Political philosophy typically assumes the sovereign state with jurisdiction over a large, usually national, territory, a focus that has recently been challenged by salutary calls to attend to the macro politics of the international order, or the micro politics of the family. However, still neglected is the politics of municipal jurisdictions, despite their significant implications for questions of social justice. Moreover, the dimensions of social life regulated by local government are important sources of a life well lived, an antidote to the ‘neutralist’ preoccupations of much contemporary political theory. One example of controversy in local jurisdictions is the ‘NIMBY’ problem, a term used to characterise resistance to development policies by local inhabitants as a matter of personal, selfish interests being put ahead of the public good. In this paper I argue that the NIMBY appellation mischaracterises the issues at stake in the fights of community activists against unwanted development. NIMBYs’ actions are usually rational and reasonable, and far from being at odds with the public good, they in fact may seek to ward off public bads, and thus shed light on the complex nature of human flourishing in communities.

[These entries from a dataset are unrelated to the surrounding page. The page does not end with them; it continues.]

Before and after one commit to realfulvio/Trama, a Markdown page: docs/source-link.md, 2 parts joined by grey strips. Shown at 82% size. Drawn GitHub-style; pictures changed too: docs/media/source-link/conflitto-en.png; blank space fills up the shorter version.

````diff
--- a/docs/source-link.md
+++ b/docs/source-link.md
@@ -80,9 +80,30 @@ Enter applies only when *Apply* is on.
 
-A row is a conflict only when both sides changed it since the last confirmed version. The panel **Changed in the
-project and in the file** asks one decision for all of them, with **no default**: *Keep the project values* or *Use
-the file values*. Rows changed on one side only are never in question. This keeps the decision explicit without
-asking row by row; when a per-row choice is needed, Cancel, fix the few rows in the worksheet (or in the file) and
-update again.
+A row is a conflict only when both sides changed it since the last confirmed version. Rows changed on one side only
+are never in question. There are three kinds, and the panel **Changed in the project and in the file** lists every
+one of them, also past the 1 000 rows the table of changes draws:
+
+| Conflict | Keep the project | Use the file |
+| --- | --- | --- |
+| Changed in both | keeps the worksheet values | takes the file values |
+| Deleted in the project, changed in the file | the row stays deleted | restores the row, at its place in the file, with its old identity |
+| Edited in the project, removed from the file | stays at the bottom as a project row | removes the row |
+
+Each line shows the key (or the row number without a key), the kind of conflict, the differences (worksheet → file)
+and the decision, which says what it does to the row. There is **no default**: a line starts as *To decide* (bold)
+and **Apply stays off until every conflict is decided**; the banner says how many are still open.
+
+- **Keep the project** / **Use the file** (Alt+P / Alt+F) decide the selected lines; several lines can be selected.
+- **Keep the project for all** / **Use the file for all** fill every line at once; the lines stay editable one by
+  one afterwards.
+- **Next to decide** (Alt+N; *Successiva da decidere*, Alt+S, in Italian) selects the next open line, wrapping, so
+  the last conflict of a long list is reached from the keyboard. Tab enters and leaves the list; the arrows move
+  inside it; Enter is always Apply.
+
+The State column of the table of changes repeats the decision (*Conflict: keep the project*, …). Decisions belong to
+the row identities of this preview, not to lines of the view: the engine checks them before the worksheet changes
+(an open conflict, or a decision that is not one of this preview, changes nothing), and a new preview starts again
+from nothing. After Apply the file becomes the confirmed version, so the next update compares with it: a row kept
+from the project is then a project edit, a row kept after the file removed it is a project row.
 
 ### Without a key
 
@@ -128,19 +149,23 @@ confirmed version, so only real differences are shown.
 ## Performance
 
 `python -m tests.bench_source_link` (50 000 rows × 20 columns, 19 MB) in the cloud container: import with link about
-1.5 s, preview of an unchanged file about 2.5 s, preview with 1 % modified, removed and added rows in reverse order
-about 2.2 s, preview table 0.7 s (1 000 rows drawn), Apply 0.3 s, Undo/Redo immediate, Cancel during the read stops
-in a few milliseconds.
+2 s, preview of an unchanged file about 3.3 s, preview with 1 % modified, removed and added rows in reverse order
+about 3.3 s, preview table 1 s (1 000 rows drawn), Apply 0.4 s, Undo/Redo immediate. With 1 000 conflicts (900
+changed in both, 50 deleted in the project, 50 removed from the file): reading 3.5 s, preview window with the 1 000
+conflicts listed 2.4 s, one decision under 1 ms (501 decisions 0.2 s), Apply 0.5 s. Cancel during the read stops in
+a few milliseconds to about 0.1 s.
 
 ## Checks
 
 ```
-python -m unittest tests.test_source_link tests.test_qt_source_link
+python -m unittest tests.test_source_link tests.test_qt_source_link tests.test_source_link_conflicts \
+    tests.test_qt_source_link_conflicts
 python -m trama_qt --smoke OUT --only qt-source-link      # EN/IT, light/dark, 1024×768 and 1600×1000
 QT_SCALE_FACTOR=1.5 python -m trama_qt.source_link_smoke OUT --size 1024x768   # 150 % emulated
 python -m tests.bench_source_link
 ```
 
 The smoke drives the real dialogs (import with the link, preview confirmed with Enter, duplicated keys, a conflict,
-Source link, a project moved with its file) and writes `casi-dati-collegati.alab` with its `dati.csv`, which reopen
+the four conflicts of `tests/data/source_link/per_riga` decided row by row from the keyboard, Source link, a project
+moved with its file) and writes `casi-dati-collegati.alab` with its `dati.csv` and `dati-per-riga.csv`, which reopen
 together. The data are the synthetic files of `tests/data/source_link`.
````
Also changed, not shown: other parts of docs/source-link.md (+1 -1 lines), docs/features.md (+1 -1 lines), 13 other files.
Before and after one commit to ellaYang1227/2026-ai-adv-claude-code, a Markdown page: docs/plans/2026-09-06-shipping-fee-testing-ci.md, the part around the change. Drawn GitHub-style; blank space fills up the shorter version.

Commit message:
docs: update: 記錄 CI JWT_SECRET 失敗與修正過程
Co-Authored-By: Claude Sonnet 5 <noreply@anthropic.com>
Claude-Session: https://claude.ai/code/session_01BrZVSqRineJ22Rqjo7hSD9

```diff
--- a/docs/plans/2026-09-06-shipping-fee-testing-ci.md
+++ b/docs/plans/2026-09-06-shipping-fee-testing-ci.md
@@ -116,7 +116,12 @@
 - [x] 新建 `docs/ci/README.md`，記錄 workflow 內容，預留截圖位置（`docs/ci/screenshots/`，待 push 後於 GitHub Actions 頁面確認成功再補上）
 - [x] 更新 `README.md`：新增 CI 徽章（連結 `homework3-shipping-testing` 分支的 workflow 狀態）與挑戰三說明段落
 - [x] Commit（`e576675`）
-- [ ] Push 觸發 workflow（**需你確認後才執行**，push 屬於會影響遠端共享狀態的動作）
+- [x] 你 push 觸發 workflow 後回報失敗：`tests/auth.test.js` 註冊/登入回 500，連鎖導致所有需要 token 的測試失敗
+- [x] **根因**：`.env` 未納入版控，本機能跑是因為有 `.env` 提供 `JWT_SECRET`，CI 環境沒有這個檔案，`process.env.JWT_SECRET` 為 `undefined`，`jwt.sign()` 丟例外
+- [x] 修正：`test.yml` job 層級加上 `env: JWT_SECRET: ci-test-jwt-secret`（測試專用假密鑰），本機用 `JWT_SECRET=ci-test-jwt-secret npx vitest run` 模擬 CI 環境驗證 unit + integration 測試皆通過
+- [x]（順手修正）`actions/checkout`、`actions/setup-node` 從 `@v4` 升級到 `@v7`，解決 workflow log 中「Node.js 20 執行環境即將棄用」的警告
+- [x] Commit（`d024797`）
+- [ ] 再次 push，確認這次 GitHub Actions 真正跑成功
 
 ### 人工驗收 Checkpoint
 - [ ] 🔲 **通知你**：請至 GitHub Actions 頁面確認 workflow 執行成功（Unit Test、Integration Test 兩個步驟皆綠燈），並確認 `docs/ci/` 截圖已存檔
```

About the presenter
Christine Sypnowich's research and teaching focuses on political philosophy, jurisprudence and feminism. She studied at the University of Toronto and did her D.Phil. as a Commonwealth Scholar at Balliol College, Oxford. Before coming to Queen’s in 1990 as a Queen’s National Scholar, she taught in Europe at the Universities of Oxford, Leeds and Leiden and in North America at the University of California, San Diego, and York University. In 2001-2002 Christine Sypnowich was a Visiting Fellow at Corpus Christi College, Oxford, and at the Oxford Centre for Ethics and the Philosophy of Law. Her principal publications include Equality Renewed: Justice, Flourishing and the Egalitarian Ideal (Routledge, 2017), The Concept of Socialist Law (Clarendon, Oxford, 1990), The Egalitarian Conscience: Essays in Honour of G.A. Cohen (Oxford, 2006), (which she edited), The Social Self (Sage 1995) (edited with David Bakhurst), and a number of chapters in books and articles in such journals as Political Theory, Politics and Society, Oxford Journal of Legal Studies, Political Studies, Praxis International, Oxford Journal of Legal Studies, and the New Left Review. Christine Sypnowich is currently working on a book commissioned by Polity Press on G.A. Cohen, as well as starting a new project on heritage and political philosophy.